Web page edit records:

Start of Block

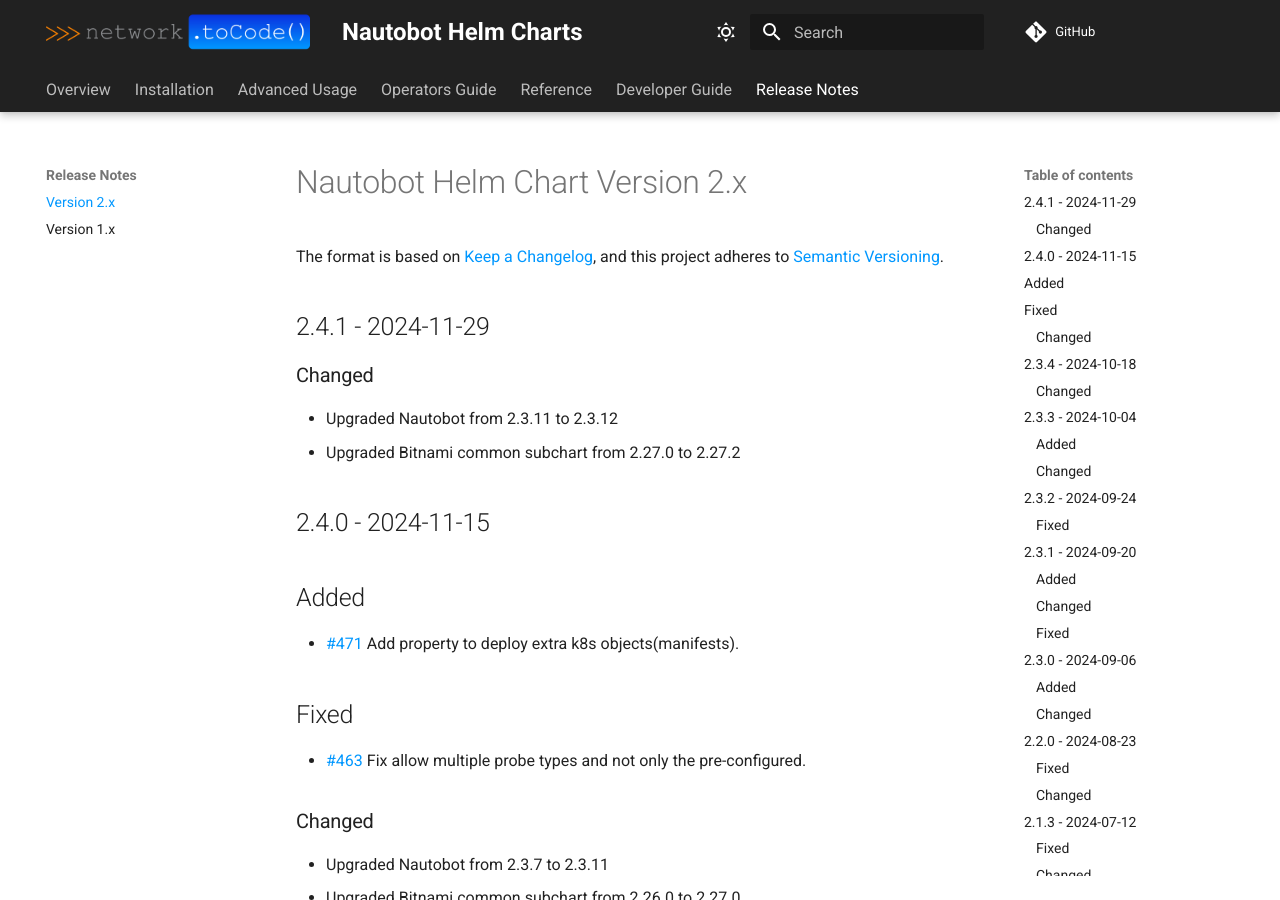
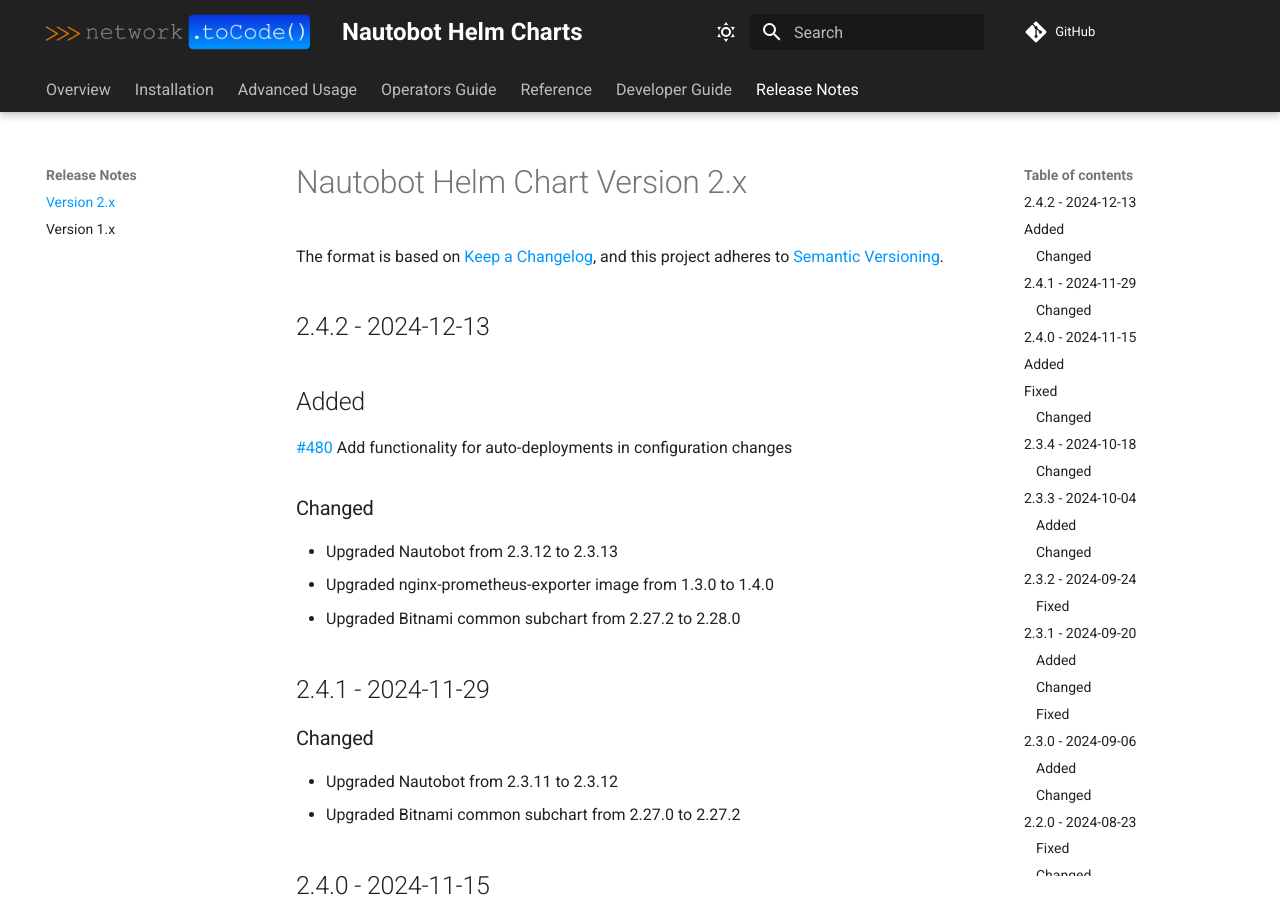
Before and after one commit to nautobot/helm-charts, an MkDocs documentation site: the page built from docs/release-notes/version-2.x.md, in a window 1280 px wide and 900 px high. Built offline with MkDocs 1.6.1 and Material for MkDocs 9.7.7, drawn with Linux system fonts in a browser that asks for light colours; comment, search, counter and statistics services are not loaded.

Commit message:
Prep release 2.4.2 (#489)
* prepare for release 2.4.2

```diff
--- a/docs/release-notes/version-2.x.md
+++ b/docs/release-notes/version-2.x.md
@@ -2,6 +2,18 @@
 
 The format is based on [Keep a Changelog](https://keepachangelog.com/en/1.0.0/),
 and this project adheres to [Semantic Versioning](https://semver.org/spec/v2.0.0.html).
+
+## 2.4.2 - 2024-12-13
+
+## Added
+
+[#480](https://github.com/nautobot/helm-charts/pull/480) Add functionality for auto-deployments in configuration changes
+
+### Changed
+
+* Upgraded Nautobot from 2.3.12 to 2.3.13
+* Upgraded nginx-prometheus-exporter image from 1.3.0 to 1.4.0
+* Upgraded Bitnami common subchart from 2.27.2 to 2.28.0
 
 ## 2.4.1 - 2024-11-29
 
```
Also changed, not shown: 4 other files.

End of Block

## [TO DO]
Leaving out the pictures, repeat the data above exactly.

## [WRITTEN SOLUTION]
Before and after one commit to nautobot/helm-charts, an MkDocs documentation site: the page built from docs/release-notes/version-2.x.md, in a window 1280 px wide and 900 px high. Built offline with MkDocs 1.6.1 and Material for MkDocs 9.7.7, drawn with Linux system fonts in a browser that asks for light colours; comment, search, counter and statistics services are not loaded.

Commit message:
Prep release 2.4.2 (#489)
* prepare for release 2.4.2

```diff
--- a/docs/release-notes/version-2.x.md
+++ b/docs/release-notes/version-2.x.md
@@ -2,6 +2,18 @@
 
 The format is based on [Keep a Changelog](https://keepachangelog.com/en/1.0.0/),
 and this project adheres to [Semantic Versioning](https://semver.org/spec/v2.0.0.html).
+
+## 2.4.2 - 2024-12-13
+
+## Added
+
+[#480](https://github.com/nautobot/helm-charts/pull/480) Add functionality for auto-deployments in configuration changes
+
+### Changed
+
+* Upgraded Nautobot from 2.3.12 to 2.3.13
+* Upgraded nginx-prometheus-exporter image from 1.3.0 to 1.4.0
+* Upgraded Bitnami common subchart from 2.27.2 to 2.28.0
 
 ## 2.4.1 - 2024-11-29
 
```
Also changed, not shown: 4 other files.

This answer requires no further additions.